**What to work on:** Copy the listing verbatim, excluding any images found in it.

○ ○ ○ ○ ○

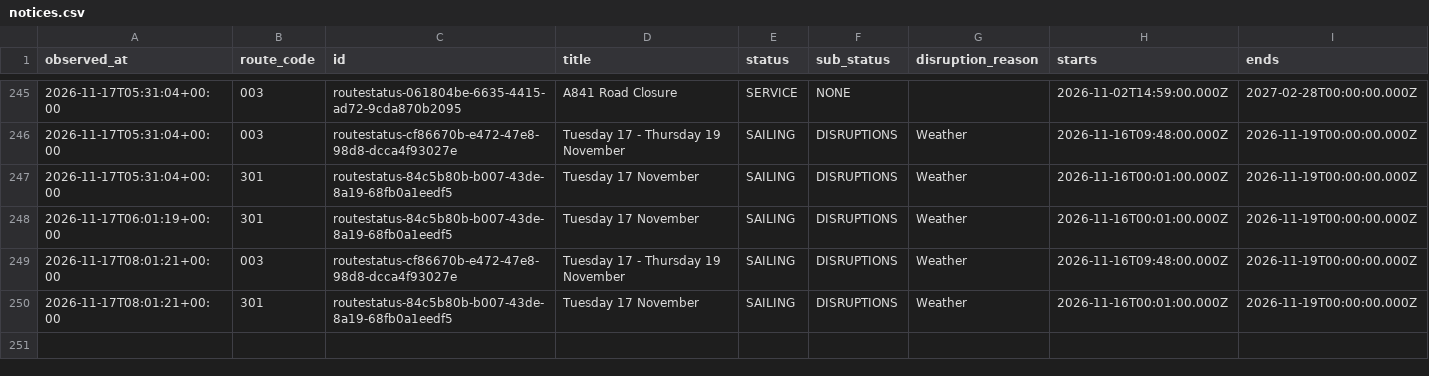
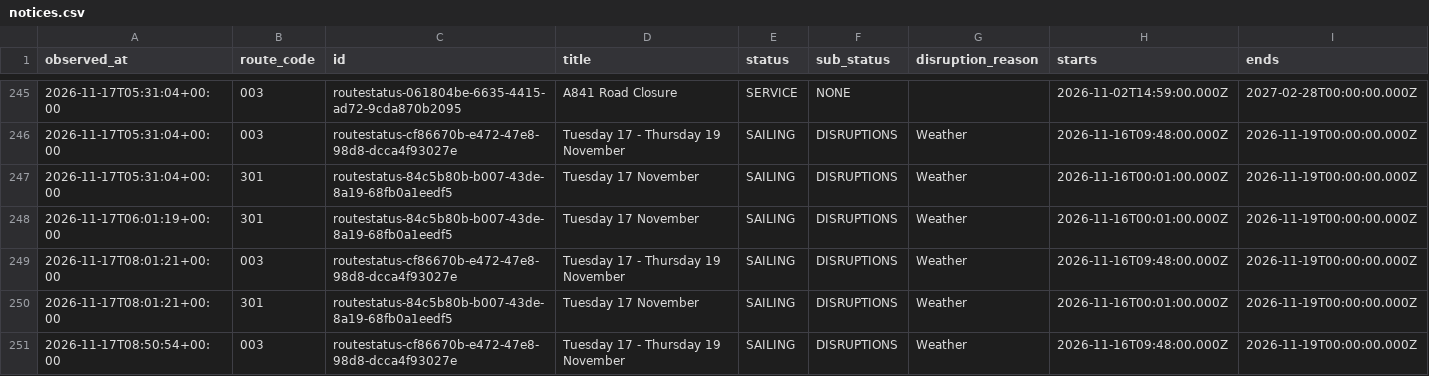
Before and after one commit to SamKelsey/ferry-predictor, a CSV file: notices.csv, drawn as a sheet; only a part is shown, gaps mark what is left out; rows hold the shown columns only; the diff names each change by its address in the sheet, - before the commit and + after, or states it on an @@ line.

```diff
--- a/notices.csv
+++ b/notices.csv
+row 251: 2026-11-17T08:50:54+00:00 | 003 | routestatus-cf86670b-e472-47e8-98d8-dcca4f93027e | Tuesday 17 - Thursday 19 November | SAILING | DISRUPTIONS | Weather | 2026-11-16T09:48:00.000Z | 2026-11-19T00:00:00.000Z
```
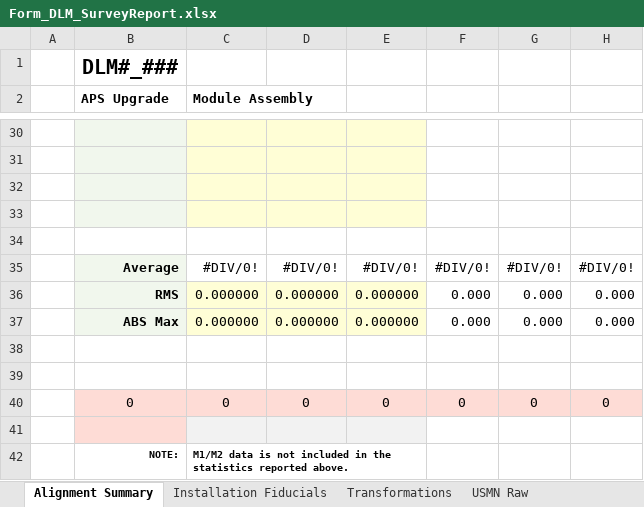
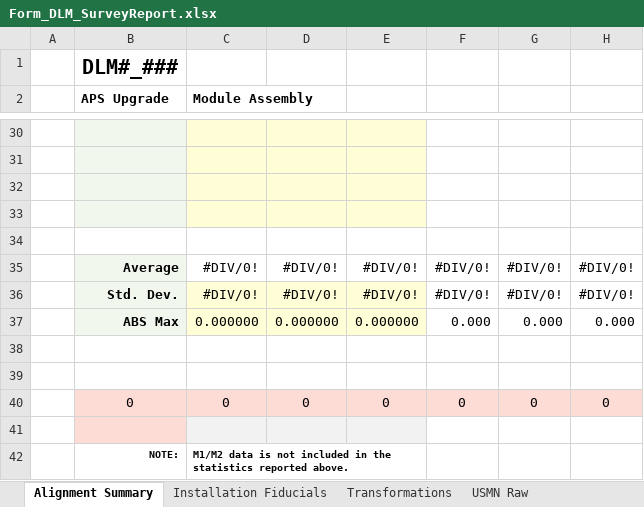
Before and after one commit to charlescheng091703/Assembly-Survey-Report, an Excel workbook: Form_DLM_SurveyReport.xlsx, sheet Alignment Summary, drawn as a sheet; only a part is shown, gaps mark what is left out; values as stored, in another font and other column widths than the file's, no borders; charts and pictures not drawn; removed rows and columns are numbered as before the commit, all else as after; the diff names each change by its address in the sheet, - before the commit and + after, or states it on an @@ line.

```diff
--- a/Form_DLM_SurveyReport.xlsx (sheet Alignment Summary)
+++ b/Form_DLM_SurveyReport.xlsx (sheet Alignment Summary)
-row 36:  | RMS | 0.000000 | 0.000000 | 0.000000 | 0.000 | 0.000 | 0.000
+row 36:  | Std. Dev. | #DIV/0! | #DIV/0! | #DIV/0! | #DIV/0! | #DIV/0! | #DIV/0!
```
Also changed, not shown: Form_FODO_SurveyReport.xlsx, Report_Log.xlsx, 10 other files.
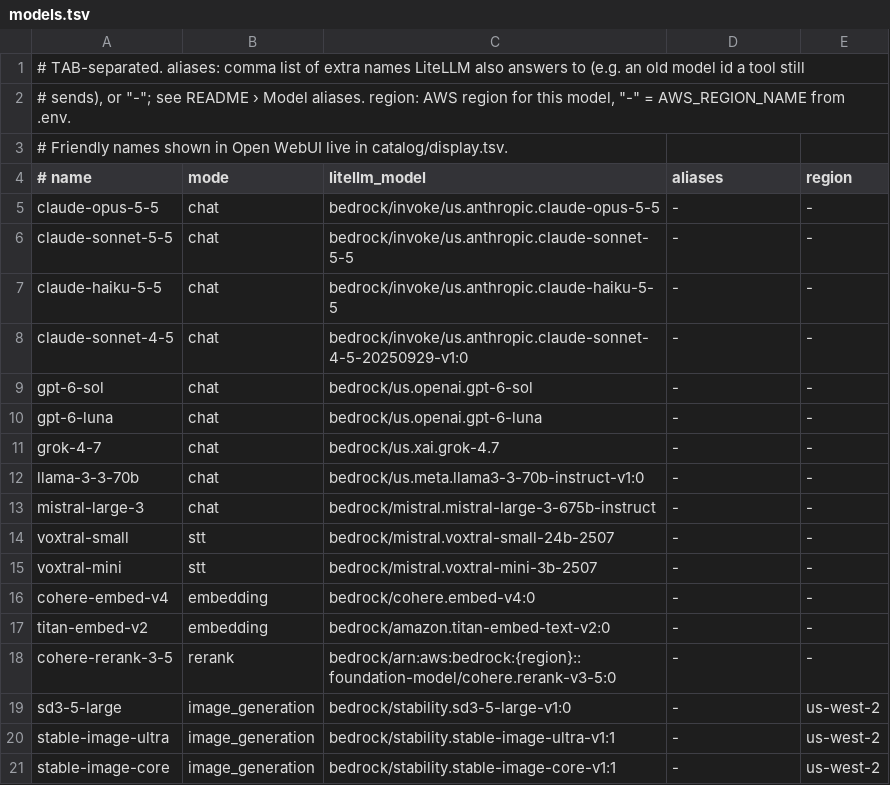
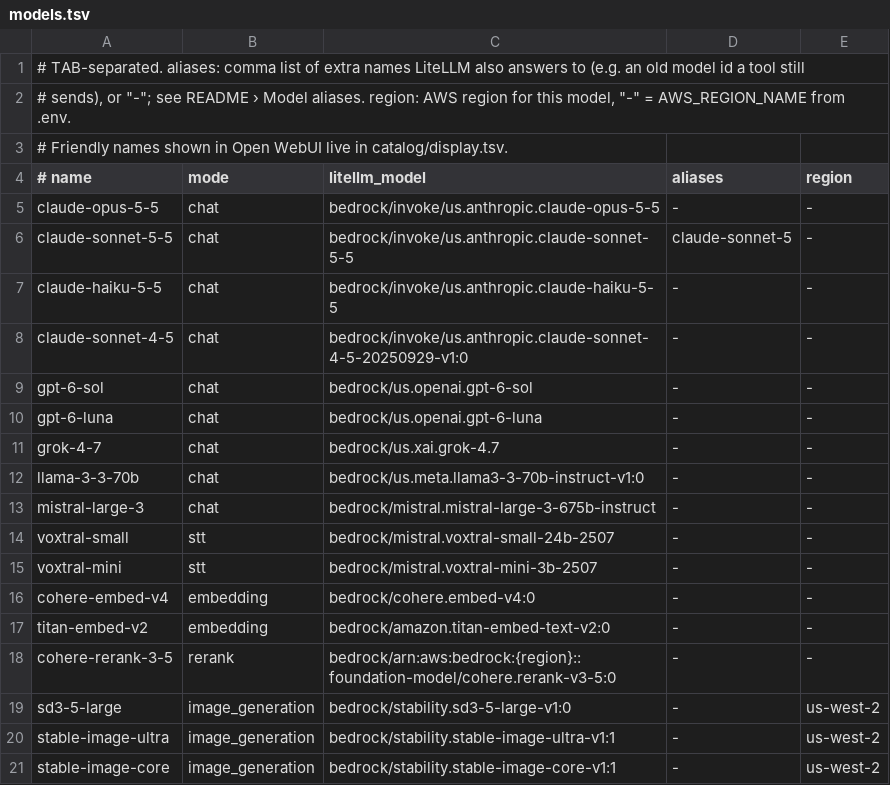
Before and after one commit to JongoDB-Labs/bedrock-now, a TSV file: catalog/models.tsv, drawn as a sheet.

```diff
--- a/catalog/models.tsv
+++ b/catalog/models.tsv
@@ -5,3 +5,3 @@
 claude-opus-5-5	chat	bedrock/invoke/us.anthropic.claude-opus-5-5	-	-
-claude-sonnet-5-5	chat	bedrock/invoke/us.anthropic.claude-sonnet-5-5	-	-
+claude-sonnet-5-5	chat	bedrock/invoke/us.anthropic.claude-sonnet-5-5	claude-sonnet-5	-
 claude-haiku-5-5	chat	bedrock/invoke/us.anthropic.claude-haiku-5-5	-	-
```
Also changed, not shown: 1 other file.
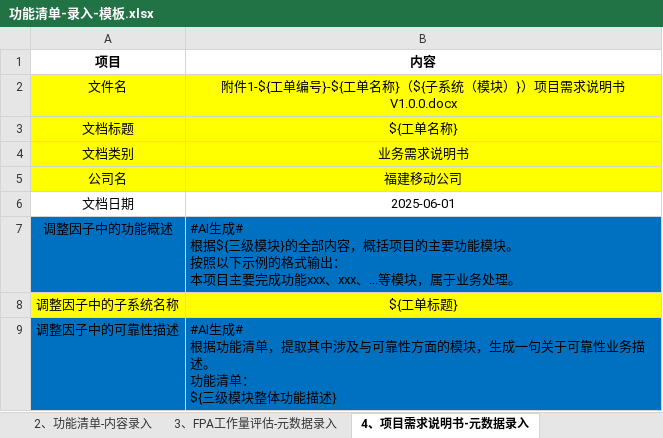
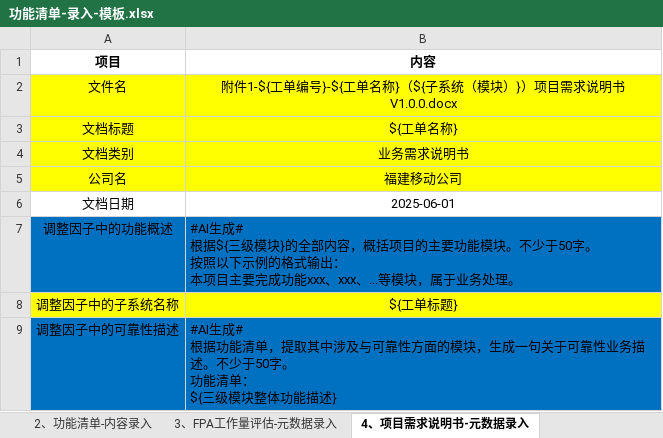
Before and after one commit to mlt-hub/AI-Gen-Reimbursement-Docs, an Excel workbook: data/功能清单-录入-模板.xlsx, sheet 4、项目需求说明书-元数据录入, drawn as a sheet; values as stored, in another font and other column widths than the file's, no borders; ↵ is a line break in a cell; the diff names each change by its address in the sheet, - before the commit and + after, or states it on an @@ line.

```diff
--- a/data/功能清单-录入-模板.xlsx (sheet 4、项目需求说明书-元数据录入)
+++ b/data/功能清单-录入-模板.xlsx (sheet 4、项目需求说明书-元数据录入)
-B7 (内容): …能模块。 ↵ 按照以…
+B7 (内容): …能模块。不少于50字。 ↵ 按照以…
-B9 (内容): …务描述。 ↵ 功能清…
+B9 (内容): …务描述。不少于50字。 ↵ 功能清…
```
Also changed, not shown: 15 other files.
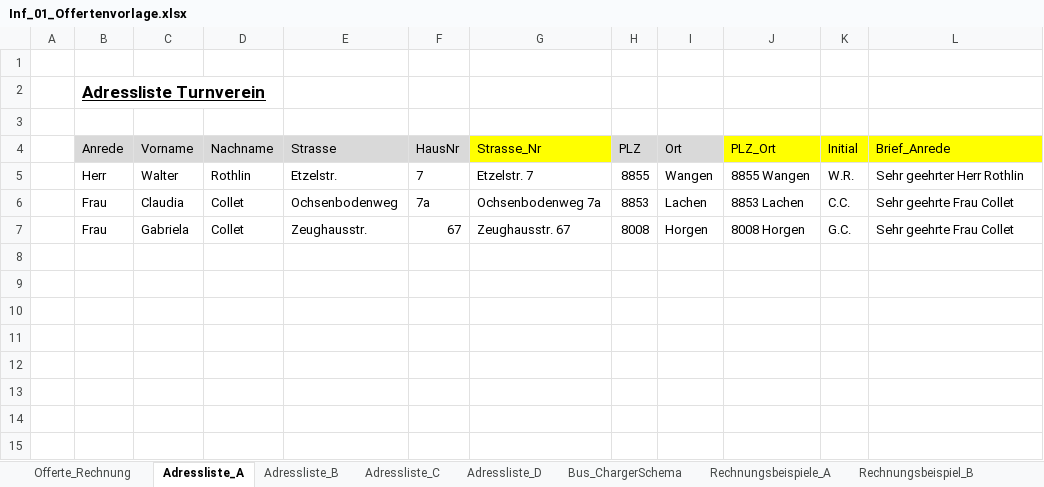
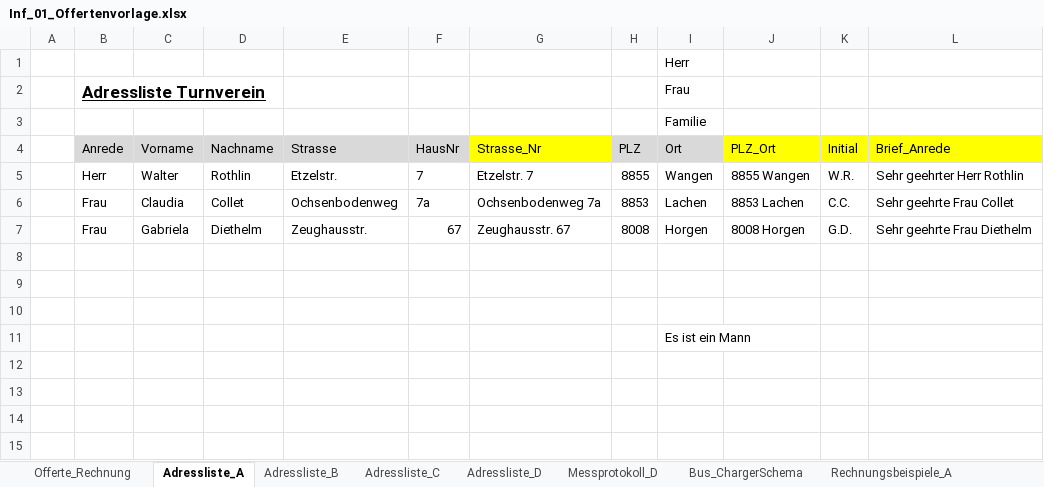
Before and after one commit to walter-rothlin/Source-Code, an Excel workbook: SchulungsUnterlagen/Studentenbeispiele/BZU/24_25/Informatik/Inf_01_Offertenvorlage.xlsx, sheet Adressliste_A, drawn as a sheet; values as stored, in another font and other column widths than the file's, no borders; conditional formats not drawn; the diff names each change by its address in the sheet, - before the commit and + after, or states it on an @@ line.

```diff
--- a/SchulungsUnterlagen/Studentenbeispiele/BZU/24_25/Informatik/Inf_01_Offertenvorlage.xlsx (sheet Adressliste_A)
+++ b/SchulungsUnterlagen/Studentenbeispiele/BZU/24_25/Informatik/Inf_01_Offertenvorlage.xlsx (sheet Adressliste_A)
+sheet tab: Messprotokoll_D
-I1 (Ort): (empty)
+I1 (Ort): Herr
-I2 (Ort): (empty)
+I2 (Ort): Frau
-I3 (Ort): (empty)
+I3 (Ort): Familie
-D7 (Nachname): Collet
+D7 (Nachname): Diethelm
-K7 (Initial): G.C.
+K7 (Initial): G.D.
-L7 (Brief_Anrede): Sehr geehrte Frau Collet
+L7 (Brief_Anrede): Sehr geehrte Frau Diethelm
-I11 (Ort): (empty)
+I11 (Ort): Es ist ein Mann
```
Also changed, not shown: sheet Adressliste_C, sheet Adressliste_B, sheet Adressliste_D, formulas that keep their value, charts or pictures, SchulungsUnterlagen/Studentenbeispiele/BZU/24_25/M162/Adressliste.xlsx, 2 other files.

○ ○ ○ ○ ○

**Written solution:**
Before and after one commit to SamKelsey/ferry-predictor, a CSV file: notices.csv, drawn as a sheet; only a part is shown, gaps mark what is left out; rows hold the shown columns only; the diff names each change by its address in the sheet, - before the commit and + after, or states it on an @@ line.

```diff
--- a/notices.csv
+++ b/notices.csv
+row 251: 2026-11-17T08:50:54+00:00 | 003 | routestatus-cf86670b-e472-47e8-98d8-dcca4f93027e | Tuesday 17 - Thursday 19 November | SAILING | DISRUPTIONS | Weather | 2026-11-16T09:48:00.000Z | 2026-11-19T00:00:00.000Z
```
Before and after one commit to charlescheng091703/Assembly-Survey-Report, an Excel workbook: Form_DLM_SurveyReport.xlsx, sheet Alignment Summary, drawn as a sheet; only a part is shown, gaps mark what is left out; values as stored, in another font and other column widths than the file's, no borders; charts and pictures not drawn; removed rows and columns are numbered as before the commit, all else as after; the diff names each change by its address in the sheet, - before the commit and + after, or states it on an @@ line.

```diff
--- a/Form_DLM_SurveyReport.xlsx (sheet Alignment Summary)
+++ b/Form_DLM_SurveyReport.xlsx (sheet Alignment Summary)
-row 36:  | RMS | 0.000000 | 0.000000 | 0.000000 | 0.000 | 0.000 | 0.000
+row 36:  | Std. Dev. | #DIV/0! | #DIV/0! | #DIV/0! | #DIV/0! | #DIV/0! | #DIV/0!
```
Also changed, not shown: Form_FODO_SurveyReport.xlsx, Report_Log.xlsx, 10 other files.
Before and after one commit to JongoDB-Labs/bedrock-now, a TSV file: catalog/models.tsv, drawn as a sheet.

```diff
--- a/catalog/models.tsv
+++ b/catalog/models.tsv
@@ -5,3 +5,3 @@
 claude-opus-5-5	chat	bedrock/invoke/us.anthropic.claude-opus-5-5	-	-
-claude-sonnet-5-5	chat	bedrock/invoke/us.anthropic.claude-sonnet-5-5	-	-
+claude-sonnet-5-5	chat	bedrock/invoke/us.anthropic.claude-sonnet-5-5	claude-sonnet-5	-
 claude-haiku-5-5	chat	bedrock/invoke/us.anthropic.claude-haiku-5-5	-	-
```
Also changed, not shown: 1 other file.
Before and after one commit to mlt-hub/AI-Gen-Reimbursement-Docs, an Excel workbook: data/功能清单-录入-模板.xlsx, sheet 4、项目需求说明书-元数据录入, drawn as a sheet; values as stored, in another font and other column widths than the file's, no borders; ↵ is a line break in a cell; the diff names each change by its address in the sheet, - before the commit and + after, or states it on an @@ line.

```diff
--- a/data/功能清单-录入-模板.xlsx (sheet 4、项目需求说明书-元数据录入)
+++ b/data/功能清单-录入-模板.xlsx (sheet 4、项目需求说明书-元数据录入)
-B7 (内容): …能模块。 ↵ 按照以…
+B7 (内容): …能模块。不少于50字。 ↵ 按照以…
-B9 (内容): …务描述。 ↵ 功能清…
+B9 (内容): …务描述。不少于50字。 ↵ 功能清…
```
Also changed, not shown: 15 other files.
Before and after one commit to walter-rothlin/Source-Code, an Excel workbook: SchulungsUnterlagen/Studentenbeispiele/BZU/24_25/Informatik/Inf_01_Offertenvorlage.xlsx, sheet Adressliste_A, drawn as a sheet; values as stored, in another font and other column widths than the file's, no borders; conditional formats not drawn; the diff names each change by its address in the sheet, - before the commit and + after, or states it on an @@ line.

```diff
--- a/SchulungsUnterlagen/Studentenbeispiele/BZU/24_25/Informatik/Inf_01_Offertenvorlage.xlsx (sheet Adressliste_A)
+++ b/SchulungsUnterlagen/Studentenbeispiele/BZU/24_25/Informatik/Inf_01_Offertenvorlage.xlsx (sheet Adressliste_A)
+sheet tab: Messprotokoll_D
-I1 (Ort): (empty)
+I1 (Ort): Herr
-I2 (Ort): (empty)
+I2 (Ort): Frau
-I3 (Ort): (empty)
+I3 (Ort): Familie
-D7 (Nachname): Collet
+D7 (Nachname): Diethelm
-K7 (Initial): G.C.
+K7 (Initial): G.D.
-L7 (Brief_Anrede): Sehr geehrte Frau Collet
+L7 (Brief_Anrede): Sehr geehrte Frau Diethelm
-I11 (Ort): (empty)
+I11 (Ort): Es ist ein Mann
```
Also changed, not shown: sheet Adressliste_C, sheet Adressliste_B, sheet Adressliste_D, formulas that keep their value, charts or pictures, SchulungsUnterlagen/Studentenbeispiele/BZU/24_25/M162/Adressliste.xlsx, 2 other files.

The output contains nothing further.